I have always come back to Thailand. It is a a quick 1 hour and 15 minutes flight from Penang with a couple of daily direct flights with either Air Asia X and Thai Airways. Alternatively, there is a train between Bangkok and Butterworth (mainland section of Penang). It will take almost a day on the overnight train. It is a great way to see the country side of both Thailand and Malaysia.
On this trip, I have booked for the first time a return flight with Thai Airway. It left Penang early at 8 am, arriving in Bangkok Suvarnabhumi International Airport at 8:20 am with an hour time zone difference. It was a good flight and on time. The only drama I had was I forgot to bring along my Australian credit card that I used to booked the airfares online. It was required to check-in at the airport with Thai Airway. Fortunately, I was able to login wireless to internet banking and provide the ground crew with my credit card number. Imagine getting stuck at the airport unable to check-in. That will ruin the entire holiday before I even start!
Arriving at Bangkok Suvarnabhumi Airport, we were greeted by a limousine service from the hotel – Chatrium Hotel Riverside. I have stayed at this hotel on previous trips and have been happy with the service, room and location. The free river shuttle service from the hotel pier to the Skytrain station – Sathorn Taksin is a convenient way of getting around Bangkok city without being trapped in the notorious Bangkok traffic jam during peak hours. On top of that, we were offered an upgrade to a river view corner suite for a mere 600 Thai Baht per night, an equivalent of AUD$22. Bangkok is a great place for shopping. There are many choices from streets after streets of roadside stalls to open markets and mega malls of local designers clothing, homewares, accessories to top international branded goods. It is a true shopping haven.
There is a new night market which was moved from the Suan Lum nightmarket to a purpose built waterfront night market with restaurants and food courts to attract the tourists and middle class locals. The market is called “Asiatique” which was opened a year ago.But my favourite market of all time is the weekend market – Chatuchak Market, which is the world largest market. This place is very popular with the ordinary Thai people. Getting there is the easy part – either on the Skytrain or the subway train. The challenging part is the crowd and making you way through.
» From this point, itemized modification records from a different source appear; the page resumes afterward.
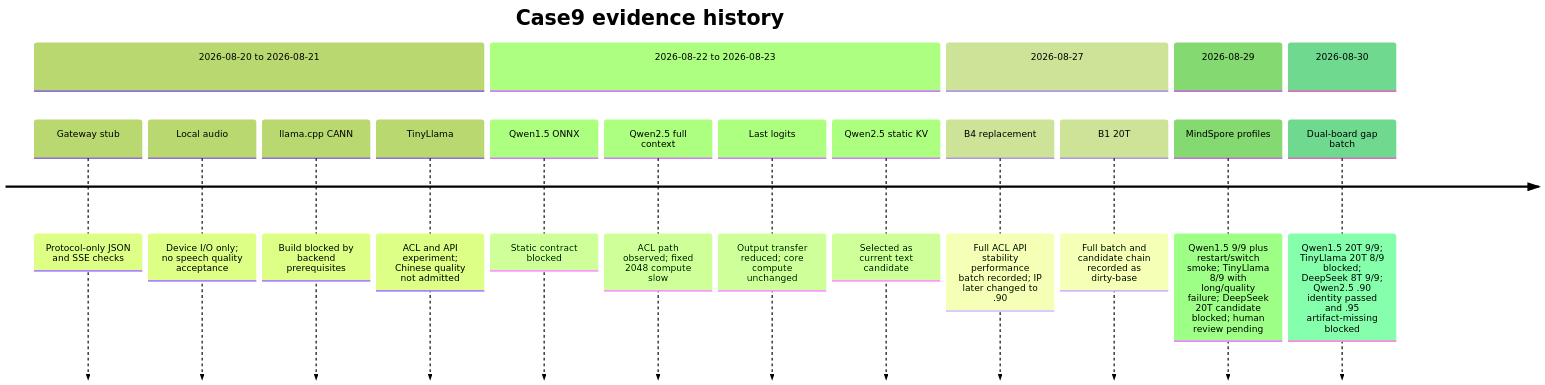
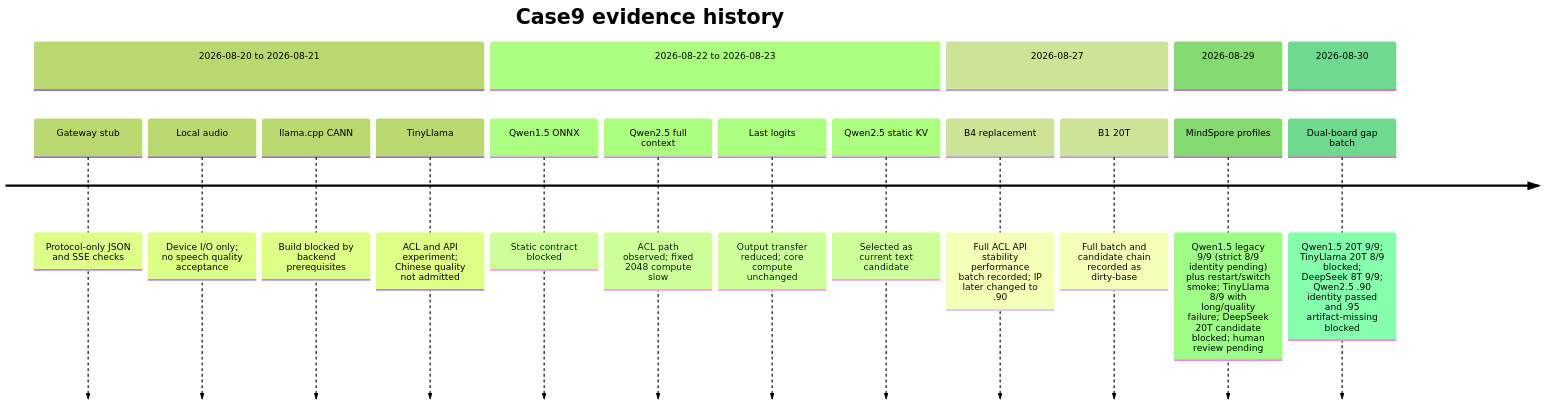
One commit to zhouxzh/Ascend310 changed the diagram in samples/case9/docs/03-case9-history-and-boundaries.md. Above: the diagram before and after it, drawn with Mermaid (forest theme). The commit also changed other lines of this file and 110 other files, not shown here.

First line of the commit message:
Add MindSpore integration tests and fixtures

````diff
--- a/samples/case9/docs/03-case9-history-and-boundaries.md
+++ b/samples/case9/docs/03-case9-history-and-boundaries.md
@@ -29,23 +30,23 @@
 ```mermaid
 timeline
     accTitle: Case9 evidence timeline
     accDescr: Historical model, hardware, and service decisions that led to the current Qwen2.5 ACL baseline and the separate MindSpore text candidate route.
     title Case9 evidence history
     section 2026-08-20 to 2026-08-21
         Gateway stub : Protocol-only JSON and SSE checks
         Local audio : Device I/O only; no speech quality acceptance
         llama.cpp CANN : Build blocked by backend prerequisites
         TinyLlama : ACL and API experiment; Chinese quality not admitted
     section 2026-08-22 to 2026-08-23
         Qwen1.5 ONNX : Static contract blocked
         Qwen2.5 full context : ACL path observed; fixed 2048 compute slow
         Last logits : Output transfer reduced; core compute unchanged
         Qwen2.5 static KV : Selected as current text candidate
     section 2026-08-27
         B4 replacement : Full ACL API stability performance batch recorded; IP later changed to .90
         B1 20T : Full batch and candidate chain recorded as dirty-base
     section 2026-08-29
-        MindSpore profiles : Qwen1.5 9/9 plus restart/switch smoke; TinyLlama 8/9 with long/quality failure; DeepSeek 20T candidate blocked; human review pending
+        MindSpore profiles : Qwen1.5 legacy 9/9 (strict 8/9 identity pending) plus restart/switch smoke; TinyLlama 8/9 with long/quality failure; DeepSeek 20T candidate blocked; human review pending
     section 2026-08-30
         Dual-board gap batch : Qwen1.5 20T 9/9; TinyLlama 20T 8/9 blocked; DeepSeek 8T 9/9; Qwen2.5 .90 identity passed and .95 artifact-missing blocked
 ```
````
The fun part is to bargain and bargain hard, but in a polite manner. And, the most important thing is to drink a lot of water and beware of pick pocket. Guard your bag and wallet.